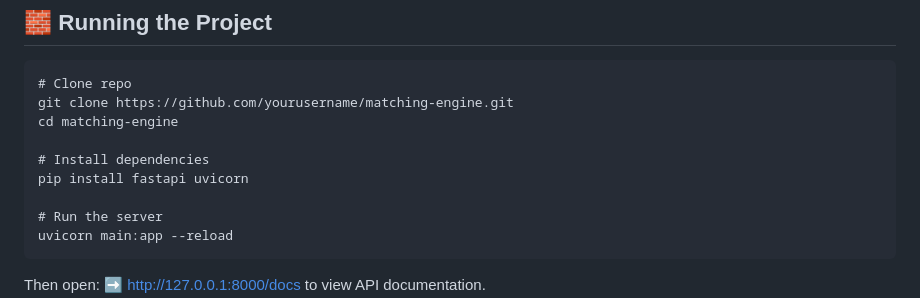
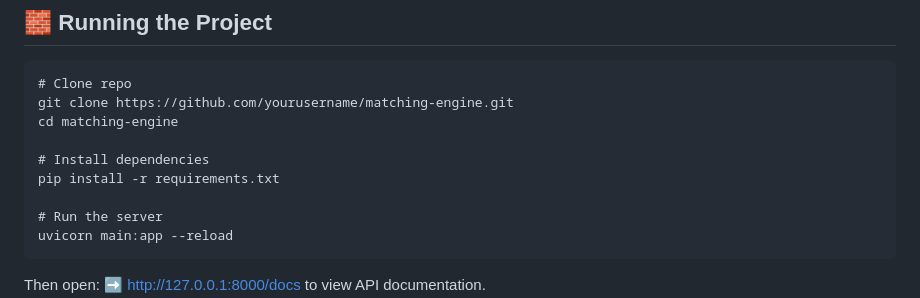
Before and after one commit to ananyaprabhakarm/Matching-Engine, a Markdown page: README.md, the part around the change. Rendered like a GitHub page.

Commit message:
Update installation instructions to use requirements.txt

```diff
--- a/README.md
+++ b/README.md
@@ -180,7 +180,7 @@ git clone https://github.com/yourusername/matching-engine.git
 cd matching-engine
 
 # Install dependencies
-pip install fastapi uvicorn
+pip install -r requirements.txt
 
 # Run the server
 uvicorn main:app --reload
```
++++++
* [Exercise directions] Whenever a line in the material contains the word "README", copy that line.

* [Answer to the exercise]
Before and after one commit to ananyaprabhakarm/Matching-Engine, a Markdown page: README.md, the part around the change. Rendered like a GitHub page.
--- a/README.md
+++ b/README.md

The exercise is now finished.